Institutional Individualism: Conversion, Exile, and Nostalgia in Puritan New England
Wesleyan University Press, 1998 - 155 páginas
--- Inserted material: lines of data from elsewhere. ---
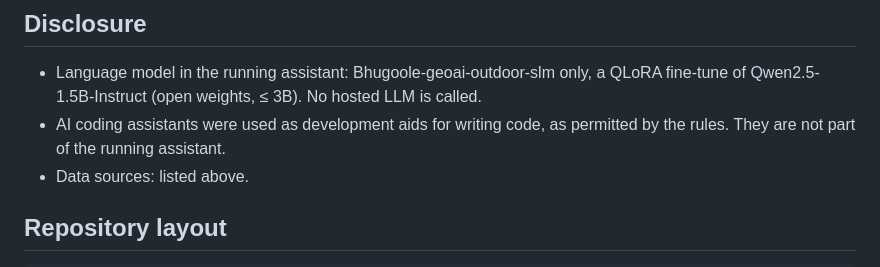
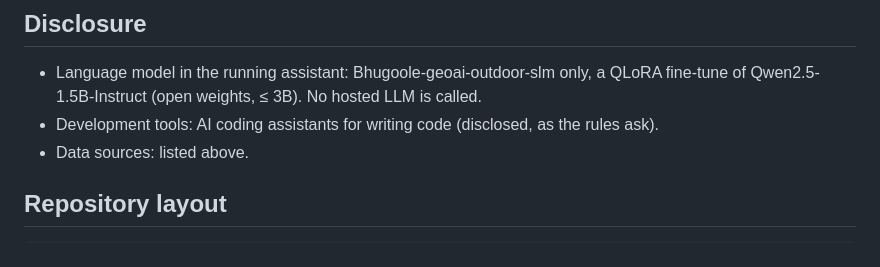
Before and after one commit to SANGRAMLEMBE/Bhugoole-geoai-outdoor-slm, a Markdown page: README.md, the part around the change. GitHub-like rendering.

Commit message:
Keep the tools disclosure to one line in the README

```diff
--- a/README.md
+++ b/README.md
@@ -183,8 +183,7 @@ No paid or private APIs, no API keys, no scraping. Map data © OpenStreetMap con
 
 * Language model in the running assistant: Bhugoole-geoai-outdoor-slm only, a QLoRA fine-tune of
   Qwen2.5-1.5B-Instruct (open weights, ≤ 3B). No hosted LLM is called.
-* AI coding assistants were used as development aids for writing code, as permitted by the rules. They are not part
-  of the running assistant.
+* Development tools: AI coding assistants for writing code (disclosed, as the rules ask).
 * Data sources: listed above.
 
 ## Repository layout
```
Also changed, not shown: hf/MODEL_CARD.md (+1 -2 lines).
Traditional approaches to American history and letters see colonial religious institutions as a coercive force that produced an illusion of freedom aimed at achieving political dominance more than religious truth. Challenging these approaches, Michael Kaufman argues that modern notions of freedom arise out of an individual's affiliation with-rather than domination by-religious institutions. He posits a new way of seeing the paradoxical relationship of individuals and institutions by examining the New England Puritans' commitment to change in the individual, which took the form of spiritual conversion, and to change in the church and state, which took the form of challenges to institutional hierarchies. His focus on the lives, writings, and roles of Anne Hutchinson, John Cotton, and Roger Williams allows him o reinterpret concepts he says have long been accepted, often uncritically, as historical "givens" in American studies: ideas of identity, individualism, autonomy, submission, oppression, patriarchy, and affiliation. Arguing that individuals exert their influences not only by making choices about which institutions to join, but also by re-imagining their relations to patriarchal authority, Kaufmann provides new ways of evaluating institutional affiliations in Puritan culture, and, implicitly, in our own.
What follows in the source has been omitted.